The white bird’s final flight

Roy’s wife cried more tears into a flagon of grief on the day the great white bird so graceful rose for the last time into the skies. She was, for the most part, past weeping, because, weak with weeping as she was, the water in her eyes had finally dried. She was, after all, filling her tenth flagon…

O how beautiful it was, that aircraft! Marcel Dassault used to be fond of saying that never a plane would leave his factories unless it was beautiful, and it must be said that machines designed in France are inevitably endowed with that elfin elegance that so characterises the hand of the French aeronautical engineer.
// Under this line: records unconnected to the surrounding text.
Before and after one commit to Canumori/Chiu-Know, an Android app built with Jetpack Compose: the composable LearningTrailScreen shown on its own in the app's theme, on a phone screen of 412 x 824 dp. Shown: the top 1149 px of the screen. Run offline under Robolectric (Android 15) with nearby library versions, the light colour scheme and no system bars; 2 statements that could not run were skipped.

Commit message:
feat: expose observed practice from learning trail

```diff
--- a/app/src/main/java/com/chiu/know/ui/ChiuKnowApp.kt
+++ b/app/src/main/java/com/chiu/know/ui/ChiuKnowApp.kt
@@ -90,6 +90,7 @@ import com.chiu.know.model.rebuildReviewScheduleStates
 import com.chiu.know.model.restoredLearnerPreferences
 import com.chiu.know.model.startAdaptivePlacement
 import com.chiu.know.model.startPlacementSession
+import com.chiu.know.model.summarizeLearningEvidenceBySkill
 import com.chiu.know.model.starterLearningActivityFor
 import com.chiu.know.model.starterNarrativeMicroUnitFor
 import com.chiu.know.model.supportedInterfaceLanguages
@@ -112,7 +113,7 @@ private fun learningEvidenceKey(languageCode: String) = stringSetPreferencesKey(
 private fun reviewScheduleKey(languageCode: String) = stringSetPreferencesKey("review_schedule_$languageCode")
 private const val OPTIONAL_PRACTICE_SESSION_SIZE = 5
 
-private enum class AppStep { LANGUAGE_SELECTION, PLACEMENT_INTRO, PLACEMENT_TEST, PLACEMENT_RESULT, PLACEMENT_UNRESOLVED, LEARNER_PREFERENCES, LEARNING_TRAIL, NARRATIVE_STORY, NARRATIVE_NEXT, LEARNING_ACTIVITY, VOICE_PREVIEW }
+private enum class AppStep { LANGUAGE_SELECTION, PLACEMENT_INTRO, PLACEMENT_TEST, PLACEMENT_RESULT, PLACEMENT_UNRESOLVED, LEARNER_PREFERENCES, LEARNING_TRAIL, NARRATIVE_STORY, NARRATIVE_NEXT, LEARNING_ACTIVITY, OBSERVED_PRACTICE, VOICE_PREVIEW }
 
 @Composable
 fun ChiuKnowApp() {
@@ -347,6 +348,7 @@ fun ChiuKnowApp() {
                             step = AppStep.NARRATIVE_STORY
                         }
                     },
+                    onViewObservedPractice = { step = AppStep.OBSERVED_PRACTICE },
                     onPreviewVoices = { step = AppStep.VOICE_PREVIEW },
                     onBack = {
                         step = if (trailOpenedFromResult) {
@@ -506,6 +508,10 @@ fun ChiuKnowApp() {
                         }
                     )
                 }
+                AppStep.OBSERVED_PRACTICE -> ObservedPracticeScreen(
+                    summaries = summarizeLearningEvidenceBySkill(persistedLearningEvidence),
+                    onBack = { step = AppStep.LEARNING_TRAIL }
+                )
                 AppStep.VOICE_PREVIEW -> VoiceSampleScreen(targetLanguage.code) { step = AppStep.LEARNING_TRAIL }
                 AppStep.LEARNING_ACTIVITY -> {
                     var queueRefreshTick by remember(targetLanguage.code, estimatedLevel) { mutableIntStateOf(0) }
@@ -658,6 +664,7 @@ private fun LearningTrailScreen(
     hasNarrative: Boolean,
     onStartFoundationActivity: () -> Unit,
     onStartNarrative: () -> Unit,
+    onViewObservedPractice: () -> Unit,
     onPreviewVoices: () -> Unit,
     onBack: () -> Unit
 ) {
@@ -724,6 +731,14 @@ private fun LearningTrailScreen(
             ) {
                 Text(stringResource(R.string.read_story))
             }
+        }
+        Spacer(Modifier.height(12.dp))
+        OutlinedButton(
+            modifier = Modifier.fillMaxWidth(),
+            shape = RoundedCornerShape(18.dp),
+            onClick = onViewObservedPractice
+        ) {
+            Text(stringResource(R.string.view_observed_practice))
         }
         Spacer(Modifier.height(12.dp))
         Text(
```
Thus bedecked in beauty it was that, one mournful autumn morning, Concorde set off on her last flight. What a splendid spectacle she made, champing at the bit at the lip of the runway on the day of her death! She roared, ready to pounce like a baying beast of prey, like the barely-tamed fighter aircraft that indeed she was.

In honour of the Entente Cordiale it had been decided at the design stage that the French would make the fuselage and design the aerodynamics. To the English fell the task of making the wing, and the engines beneath, and had it not been for Concorde’s engines Roy’s wife would not have become Roy’s wife, because her husband was an engineer who had come to France to work on the joint programme.
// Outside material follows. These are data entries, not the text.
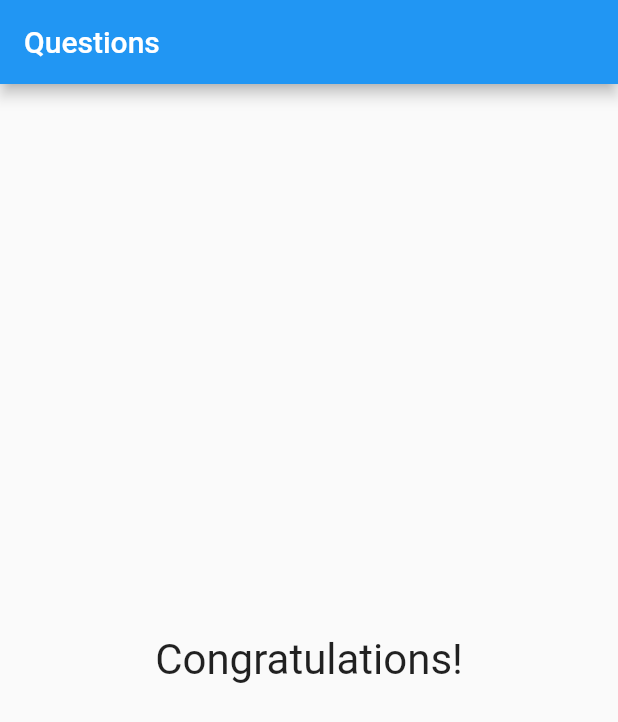
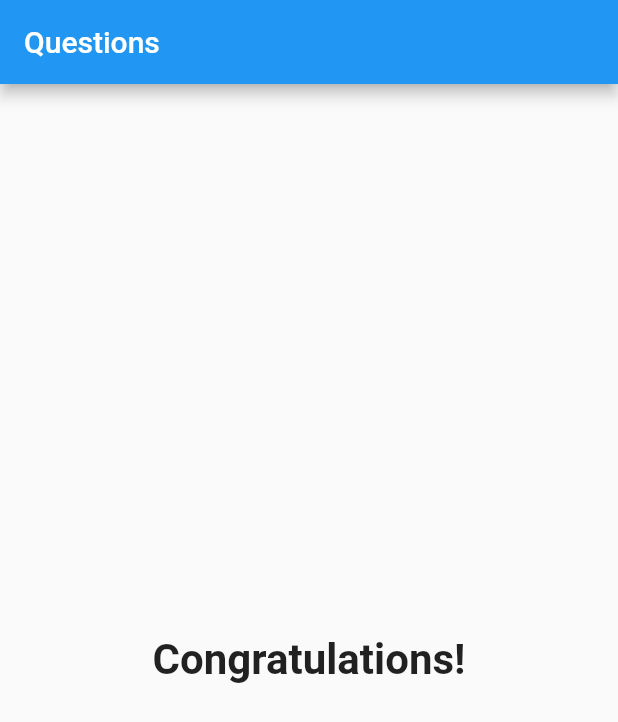
Before and after one commit to edupiorini/programa_perguntas, a Flutter app: the screen it shows after launch, after a tap on "Red", after a tap on "Cat", after a tap on "Paulo", on a phone screen of 412 x 824 dp. Shown: the top 722 px of the screen. Run offline on Flutter 3.47's test engine with Material 2 defaults, Android fonts, the phone set to English and light mode, and no system bars.

Commit message:
Class Resultado implemented

```diff
--- a/lib/main.dart
+++ b/lib/main.dart
@@ -1,5 +1,6 @@
 import 'package:flutter/cupertino.dart';
 import 'package:flutter/material.dart';
+import 'package:programa_perguntas/resultado.dart';
 
 import './questao.dart';
 import 'resposta.dart';
@@ -57,9 +58,7 @@ class _PerguntaAppState extends State<PerguntaApp> {
                         .toList(),
                   ],
                 )
-              : Center(
-                  child: Text('Congratulations!',
-                      style: TextStyle(fontSize: 28)))),
+              : Resultado('Congratulations!')),
     );
   }
 }
--- a/lib/resultado.dart
+++ b/lib/resultado.dart
@@ -11,7 +11,7 @@ class Resultado extends StatelessWidget {
     return Center(
       child: Text(
         _mensagem,
-        style: TextStyle(fontSize: 28),
+        style: TextStyle(fontSize: 28, fontWeight: FontWeight.bold),
       ),
     );
   }
```
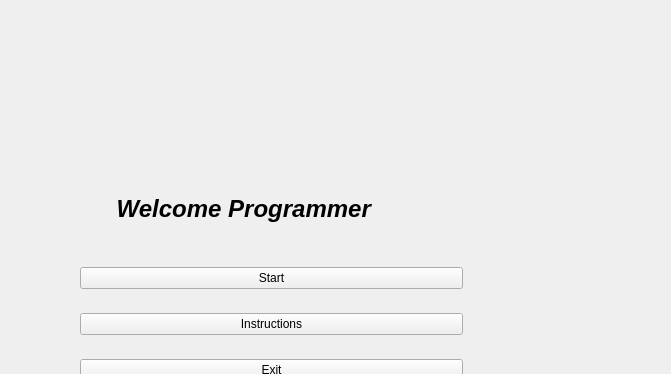
Qt form mainwindow.ui (Simran0r4/ProgrammingPuzzle) before a commit; both pictures show x 389 to 1060 and y 0 to 374 of the 1254 by 773 pixel window.
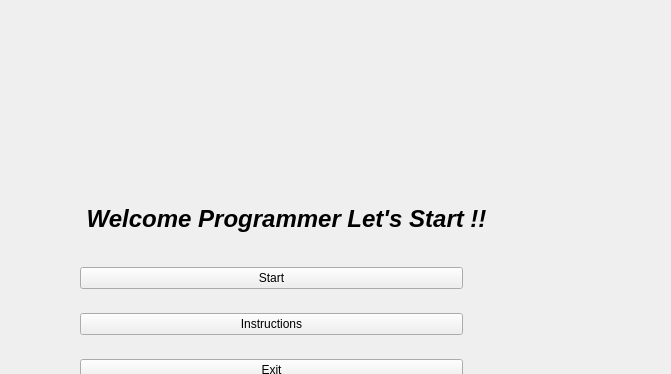
The same form after that commit. The open tabs and pages were chosen to show the change.

The edit to the form file:
```diff
--- a/mainwindow.ui
+++ b/mainwindow.ui
@@ -60,9 +60,9 @@
        <widget class="QLabel" name="label">
         <property name="geometry">
          <rect>
-          <x>490</x>
-          <y>180</y>
-          <width>381</width>
+          <x>460</x>
+          <y>190</y>
+          <width>511</width>
           <height>40</height>
          </rect>
         </property>
@@ -74,7 +74,7 @@
          </font>
         </property>
         <property name="text">
-         <string> Welcome Programmer</string>
+         <string> Welcome Programmer Let's Start !!</string>
         </property>
        </widget>
       </widget>
```
Left out of the diff: 2 changed lines with no effect on the pictures.
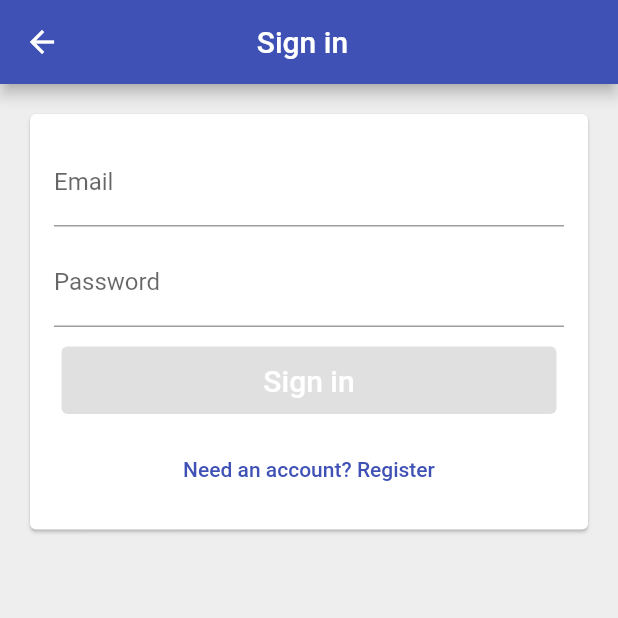
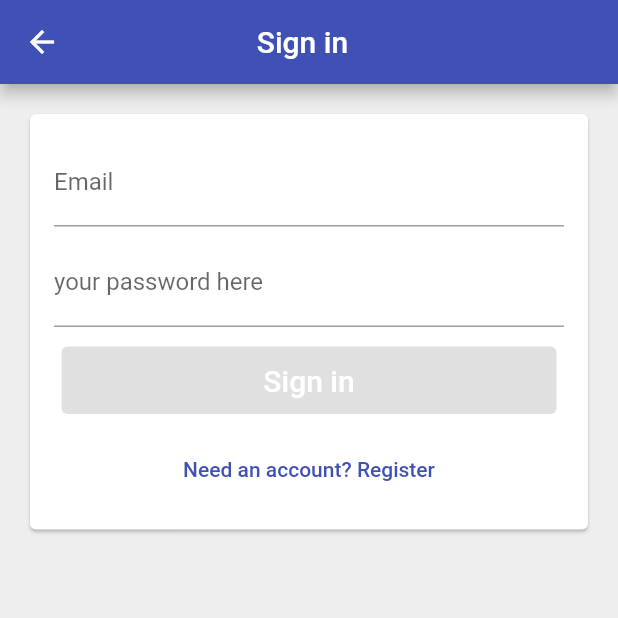
Before and after one commit to Nuri801/time_tracker, a Flutter app: the EmailSignInPage screen opened directly, on a phone screen of 412 x 824 dp, the top half of it. Run offline on Flutter 3.47's test engine with Material 2 defaults, Android fonts, the phone set to English and light mode, and no system bars; our stand-ins replace firebase_auth, firebase_core, google_sign_in, modal_progress_hud; accounts and stored records are empty.

Commit message:
time_tracker

```diff
--- a/lib/app/sign_in/email_sign_in_form_bloc_based.dart
+++ b/lib/app/sign_in/email_sign_in_form_bloc_based.dart
@@ -99,7 +99,7 @@ class _EmailSignInFormBlocBasedState extends State<EmailSignInFormBlocBased> {
       onChanged: widget.bloc.updatePassword,
       controller: _passwordController,
       decoration: InputDecoration(
-        labelText: 'Password',
+        labelText: 'your password here',
         errorText: model!.passwordErrorText,
         enabled: model!.isLoading == false,
       ),
```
Roy spoke English with the round, fruity accent spoken in the western reaches of the perfidious island of Albion, in those very same lands through which Breton knights rode in search of King Arthur.

Roy mauled and mangled the French language in the same round, fruity accent, putting a smile on Roy’s wife’s face. That very same voice that brought tears of mirth to his adolescent daughters who, with their loving arms encircling his neck, dubbed him “our teddy daddy bear”.

Once the newly-crafted aircraft had taken to the air, test pilot André Turcat at the controls, in the erotically-charged year of 1969 so dear to Serge Gainsbourg, enthralled as he was by his amusing muse Birkin, the teams from England returned to their native shores. Minus Roy, however, for Roy loved Roy’s wife as dearly as Roy’s wife loved Roy.

Now there’s no denying that Roy enjoyed living in France. With his very own hands he built a house in Ile-de-France, beneath which he excavated a basement that ran the full length of the edifice, and which he used to house his old Alfa Romeos from the Dolce Vita days, for Roy, like all his fellow-countrymen, had a romantic heart.

Roy smoked too much. Roy drank too much. He worked too hard too, day and night. Roy smelt bad in the morning, having spent the night in his den, translating technical manuals, because that was the pretext he had found for staying in France.

“Thanks Roy!”

“No problem pal, think nothing of it,” he would say to his customer, “couldn’t leave you in the shit, could I?” 

“Morning Daddy. Pfwoaar, yuk Daddy, you stink like a bear!” one of his daughters reprimanded him that day, although secretly not minding, shameful as it was, being impregnated by that awful smell.

And so this day, the day of the final flight, she too is crying, just like her mother. Never again will she be able to fill her nostrils with the aroma of her teddy daddy bear, for he too has departed for the last time.

In all, Concorde flew for about 30 years. Roy lasted 12 years longer – not much for a man.

Leave a Reply